Today there are several choices for those who want a Hemi engine. Many individuals build Hemi engines to spec, and many suppliers offer Hemi crate engines in a variety of displacements and horsepower levels. While at one of Charlie Blankenship's Chrysler Classic shows, Goldberg asked his friend Charlie, who has owned and raced many Hemi cars, for some advice on a Hemi engine. Blankenship just smiled and escorted Goldberg to meet Russ Flagle, owner of Indy Cylinder Head-one of the nation's premier Hemi engine builders.

Thirty-five years ago, Flagle and his brother were drag racers. They discovered they could make more horsepower than the competition with modifications to increase port volume to the heads of their race car. The design they chose for the ports of their Chrysler RB engine led them to build their first proprietary Mopar heads in both cast iron and aluminum. The success of those heads gave them the seed money to invest in the CNC machinery they needed to expand their business. Their first love was Wedge engines, but they saw the demand for high-quality Hemi engines and soon were building their own.

Goldberg told Flagle that he wanted a Hemi that could be street driven, but still develop plenty of horsepower. He'd had his fill of temperamental race Hemis and wanted an engine that would be user-friendly. Flagle explained that Indy Cylinder Head offered eight Hemi engines that ranged in horsepower from 540 to 1,120. In addition, all the Indy engines are fully dyno tested and tuned prior to delivery. They use the best components available to produce a reliable but powerful package.

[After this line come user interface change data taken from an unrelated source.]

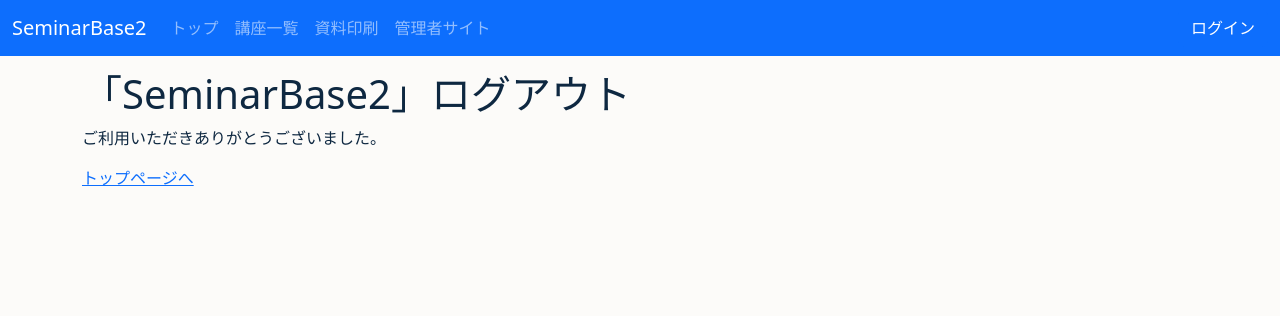
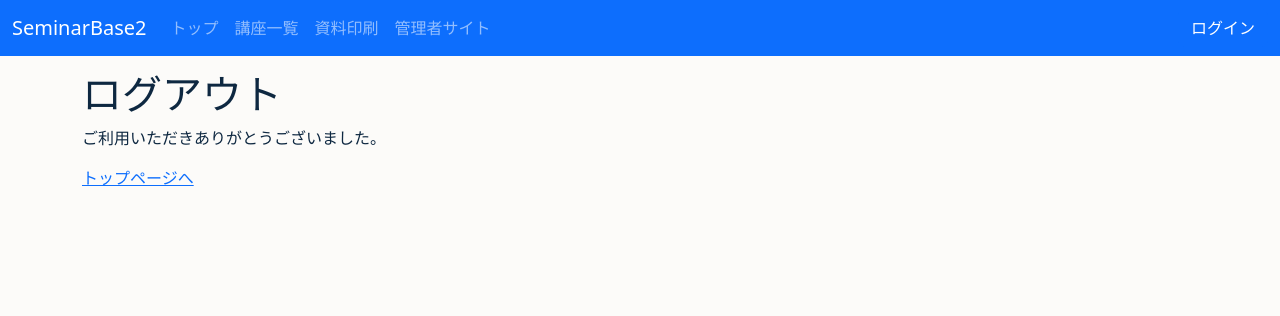
Before and after one commit to e1q23079/SeminarBase2, a Django app: template app/templates/registration/logged_out.html in a window 1280 px wide. Shown: the top 316 px of the page. Run offline with Django 5.2, Linux system fonts and the light colour scheme; the template is opened without the code that fills it, so the values that code supplies are empty; some libraries are stand-ins or nearby versions.

Commit message:
ログアウトページのタイトルを修正し、余分なテキストを削除

```diff
--- a/app/templates/registration/logged_out.html
+++ b/app/templates/registration/logged_out.html
@@ -7,7 +7,7 @@
 {% endblock %}
 
 {% block content %}
-<h1>「SeminarBase2」ログアウト</h1>
+<h1>ログアウト</h1>
 <p>ご利用いただきありがとうございました。</p>
 <a href="/">トップページへ</a>
 {% endblock %}
```
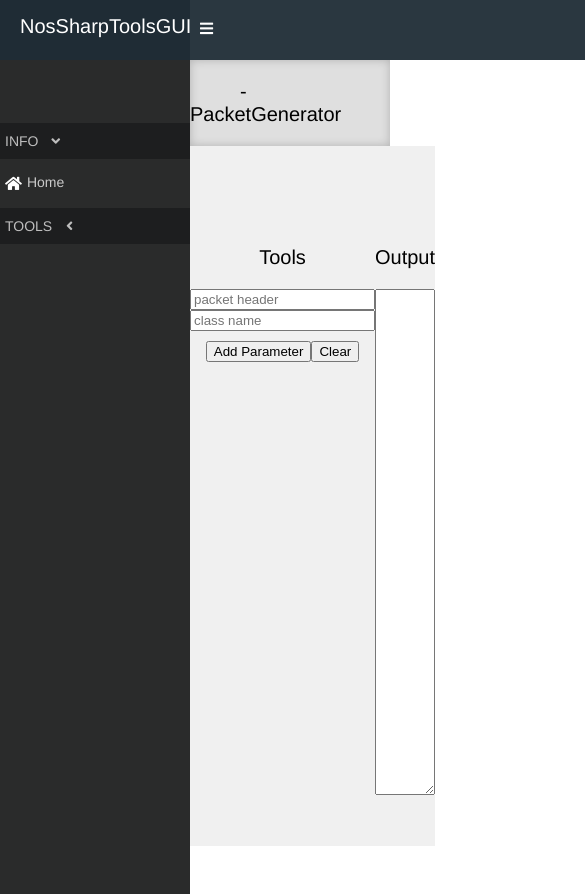
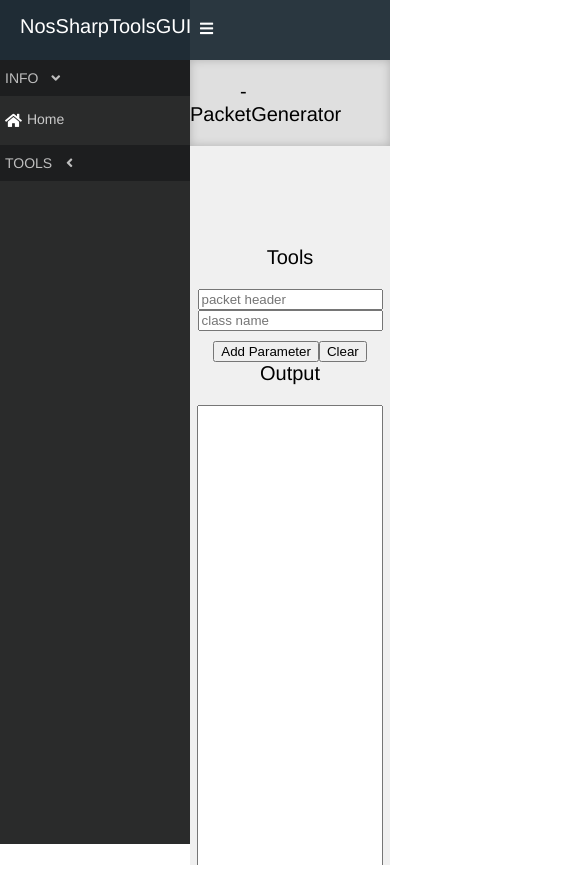
Before and after one commit to AntoineCrb/NosSharpToolsGUI, a Vue app: page /#/packet-generator in a window 390 px wide. Shown: the whole page, 585 px wide, since content can reach past the window. After the commit the page ends 865 px from the top, so only its background shows below. Built offline with nearby package versions, Linux system fonts and the light colour scheme.

Commit message:
update tool panel design

```diff
--- a/src/App.vue
+++ b/src/App.vue
@@ -5,7 +5,9 @@
       <div class="title">
         <a>- {{$router.currentRoute.name}}</a>
       </div>
-      <router-view/>
+      <div class="component">
+        <router-view/>
+      </div>
     </div>
   </div>
 </template>
@@ -36,15 +38,17 @@ export default {
 body {
   margin: 0;
   padding: 0;
-  overflow-x: hidden;
   -webkit-box-sizing: border-box;
   -moz-box-sizing: border-box;
   box-sizing: border-box;
   font-family: "Dosis", "Source Sans Pro", "Helvetica Neue", Arial, sans-serif;
   font-weight: 400;
+  overflow: hidden;
+  height: 100%;
 }
 
 .main {
+  height: 100%;
   padding-top: 60px;
   transition: 0.3s;
 }
@@ -59,4 +63,9 @@ body {
   padding-left: 50px;
   font-size: 20px;
 }
+
+.main .component {
+  max-height: calc(100vh - 125px);
+  overflow: auto;
+}
 </style>
--- a/src/components/ToolPanel.vue
+++ b/src/components/ToolPanel.vue
@@ -4,11 +4,11 @@
          <span class="fas fa-bars icon menu transition" @click="$emit('display', !display)"></span>
       </div>
       <div class="left-panel transition">
-         <a class="text transition">{{display ? 'NosSharpToolsGUI' : 'Nos#'}}</a>
+         <router-link tag="a" :to="{name: 'Home'}" class="text transition">{{display ? 'NosSharpToolsGUI' : 'Nos#'}}</router-link>
 
          <div class="tools">
 
-            <div v-for="tool in tools" :key="tool.name" class="main-tool transition" :class="{'tool-open': tool.open}">
+            <div v-for="tool in tools" :key="tool.name" class="main-tool transition" :class="{'tool-open': tool.open}" :style="{'max-height' : tool.open && display ? `${38 + tool.childs.length * 50}px` : '38px'}">
                <div class="main-name" @click="tool.open = ! tool.open"><i class="icon" :class="tool.icon"></i><a class="transition">{{tool.name}}</a> <span class="fas fa-angle-left transition"></span></div>
 
                <router-link tag="a" v-for="t in tool.childs" :key="t.name" :to="{ name: t.routerLink}" class="tool">
@@ -40,7 +40,7 @@ export default {
   .top-panel {
     background-color: var(--main-color);
     height: 50px;
-    width: 100%;
+    width: calc(100% - 70px);
     position: absolute;
     z-index: 10;
     padding-left: 70px;
@@ -56,24 +56,24 @@ export default {
 
   .left-panel {
     background-color: var(--secondary-color);
-    padding-top: 50px;
     height: 100%;
     width: 190px;
     position: absolute;
     left: -130px;
 
     .text {
+      text-decoration: none;
       font-weight: 200;
       font-size: 20px;
       color: #fff;
-      position: relative;
-      top: -35px;
+      position: absolute;
+      top: 15px;
       left: 140px;
       z-index: 20;
     }
 
     .tools {
-      padding-top: 50px;
+      padding-top: 60px;
 
       .main-tool {
         .main-name {
@@ -116,6 +116,7 @@ export default {
 .expanded {
   .top-panel {
     padding-left: 200px;
+    width: calc(100% - 200px);
   }
 
   .left-panel {
@@ -128,7 +129,6 @@ export default {
   .tools {
     .main-tool {
       overflow: hidden;
-      max-height: 38px;
 
       .main-name {
         cursor: pointer;
@@ -186,7 +186,6 @@ export default {
     }
 
     .tool-open {
-      max-height: 400px;
       .main-name {
         span {
           transform: rotate(-90deg);
--- a/src/components/tools/PacketGenerator.Vue
+++ b/src/components/tools/PacketGenerator.Vue
@@ -81,7 +81,6 @@ export default {
   display: table;
   background-color: rgb(240, 240, 240);
   text-align: center;
-  min-height: 600px;
 
   .tool-panel {
     width: 50%;
@@ -114,5 +113,13 @@ export default {
     font-size: 20px;
     margin-bottom: 20px;
   }
+
+  @media (max-width: 750px) {
+    .output-panel,
+    .tool-panel {
+      display: block;
+      width: 100%;
+    }
+  }
 }
 </style>
```
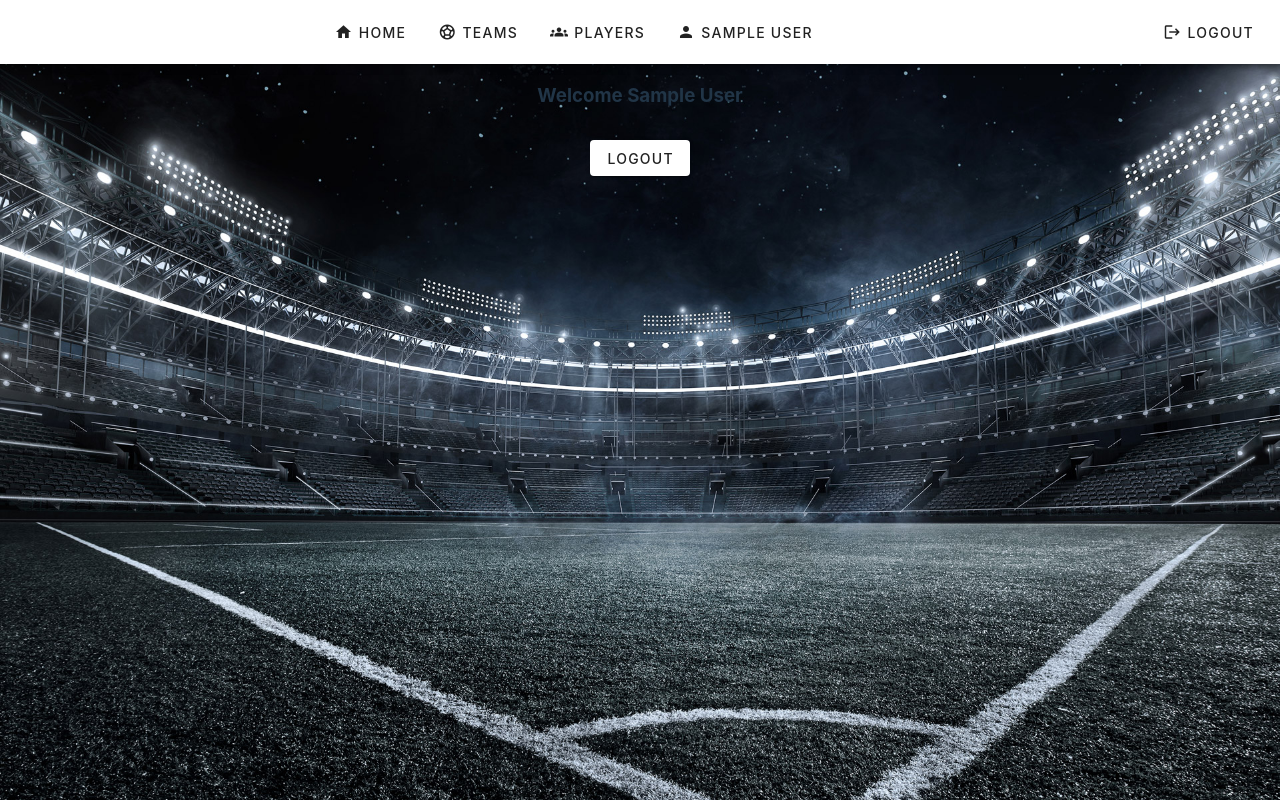
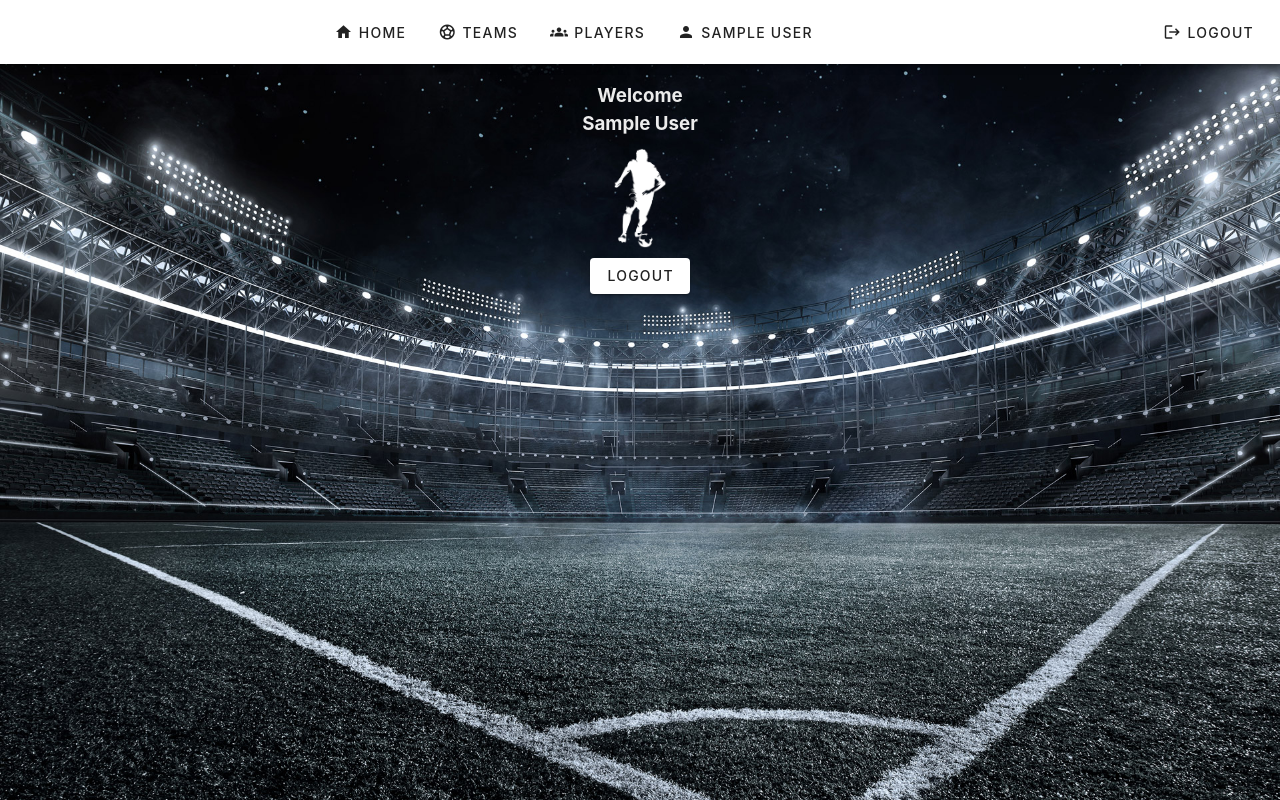
Before and after one commit to marcimerca/Football-Team-Building, a Vue app: page /login in a window 1280 px wide. Built offline with nearby package versions, Linux system fonts and the light colour scheme; no server answers; sample sign-in values are in the browser's storage.

Commit message:
add image

```diff
--- a/src/views/Login.vue
+++ b/src/views/Login.vue
@@ -3,16 +3,22 @@
     <v-btn @click="login">Login With Google</v-btn>
   </div>
   <div v-else>
-    <h3 style="margin-bottom: 30px">
-      Welcome {{ userStore.user.displayName }}
-    </h3>
+    <h3>Welcome</h3>
+    <h3 style="margin-bottom: 2px">{{ userStore.user.displayName }}</h3>
+    <v-img style="margin-bottom: 2px" :src="playerwhite"></v-img>
     <v-btn @click="logout">Logout</v-btn>
   </div>
 </template>
 
 <script setup>
+import playerwhite from "../images/playerwhite.png";
 import { login, logout } from "../services/auth";
 import { useUserStore } from "../store/user";
 
 const userStore = useUserStore();
 </script>
+<style scoped>
+h3 {
+  color: rgb(236, 236, 236);
+}
+</style>
```
Also changed, not shown: src/images/playerwhite.png (added).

Goldberg looked through the list and found Indy's 650hp Street Legend to his liking. The 650hp rating met his approval for a powerful street engine. it featured a single 850-cfm Demon four-barrel carburetor, MSD distributor, a Comp Cams hydraulic camshaft, and ran on pump gas, which fulfilled his user-friendly requirement. Goldberg then asked Flagle if he could have a few cosmetic items changed. One thing led to another, and before long they came to an agreement to create 20 limited-edition "Who's Next" Goldberg Hemi engines.

Goldberg's "Who's Next" tag line came about eleven years ago soon after he started wrestling. After a match he was having a beer with a few friends, one of whom was a TV director. His advice to Goldberg was: "Always take care of the camera and develop a catch phrase or slogan that belongs to you." Just then the waitress walked up and said, "Who's next?"

Each Indy 650hp "Who's Next" Goldberg engine features special black wrinkle-coated intake manifold and valve covers. "Goldberg" and "Who's Next" are machined into each valve cover. Goldberg was thrilled to have his name on one of the most famous engines in history. He says, "How many people have ever had their name on a Hemi engine? I also realize this engine will not look exactly like the cross-ram Hemi that Dodge put in these cars back in 1965, but it will develop more horsepower than the original 426 and can be driven on the street without detuning."